→ WHAT NEEDS TO BE DONE:
Look through the material below and show every line with the word "instructed".

■ ■ ■ ■ ■

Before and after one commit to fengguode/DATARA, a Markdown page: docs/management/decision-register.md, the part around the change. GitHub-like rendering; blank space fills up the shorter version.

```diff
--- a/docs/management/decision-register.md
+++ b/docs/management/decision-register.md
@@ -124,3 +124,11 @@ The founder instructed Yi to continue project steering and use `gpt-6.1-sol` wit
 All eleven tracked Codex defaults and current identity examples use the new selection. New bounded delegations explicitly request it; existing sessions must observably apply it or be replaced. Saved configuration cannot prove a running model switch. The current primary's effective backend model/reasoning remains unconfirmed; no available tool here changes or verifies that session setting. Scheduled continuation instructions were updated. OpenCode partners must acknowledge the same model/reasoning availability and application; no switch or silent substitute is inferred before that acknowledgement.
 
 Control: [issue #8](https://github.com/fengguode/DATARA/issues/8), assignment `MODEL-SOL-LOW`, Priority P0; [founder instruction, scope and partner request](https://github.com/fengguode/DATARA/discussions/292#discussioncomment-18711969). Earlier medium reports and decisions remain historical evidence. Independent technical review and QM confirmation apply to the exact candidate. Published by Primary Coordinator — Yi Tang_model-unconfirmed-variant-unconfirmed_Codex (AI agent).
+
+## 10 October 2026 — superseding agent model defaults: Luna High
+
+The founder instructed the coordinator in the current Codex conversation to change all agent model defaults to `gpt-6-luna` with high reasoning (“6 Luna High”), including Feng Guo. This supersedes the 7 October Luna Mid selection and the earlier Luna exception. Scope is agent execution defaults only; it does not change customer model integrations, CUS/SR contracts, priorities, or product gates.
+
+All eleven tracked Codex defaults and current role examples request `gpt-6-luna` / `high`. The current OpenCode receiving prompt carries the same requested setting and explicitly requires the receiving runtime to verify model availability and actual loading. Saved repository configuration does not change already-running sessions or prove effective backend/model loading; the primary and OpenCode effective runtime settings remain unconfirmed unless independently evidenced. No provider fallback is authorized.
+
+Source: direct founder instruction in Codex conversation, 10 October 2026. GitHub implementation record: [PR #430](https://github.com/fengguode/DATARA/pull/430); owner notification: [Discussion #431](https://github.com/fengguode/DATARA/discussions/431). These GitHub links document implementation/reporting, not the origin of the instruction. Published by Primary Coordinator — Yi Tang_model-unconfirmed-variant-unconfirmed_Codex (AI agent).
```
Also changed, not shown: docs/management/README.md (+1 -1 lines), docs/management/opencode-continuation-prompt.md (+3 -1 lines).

■ ■ ■ ■ ■

→ RESPONSE AREA:
@@ -124,3 +124,11 @@ The founder instructed Yi to continue project steering and use `gpt-6.1-sol` wit
+The founder instructed the coordinator in the current Codex conversation to change all agent model defaults to `gpt-6-luna` with high reasoning (“6 Luna High”), including Feng Guo. This supersedes the 7 October Luna Mid selection and the earlier Luna exception. Scope is agent execution defaults only; it does not change customer model integrations, CUS/SR contracts, priorities, or product gates.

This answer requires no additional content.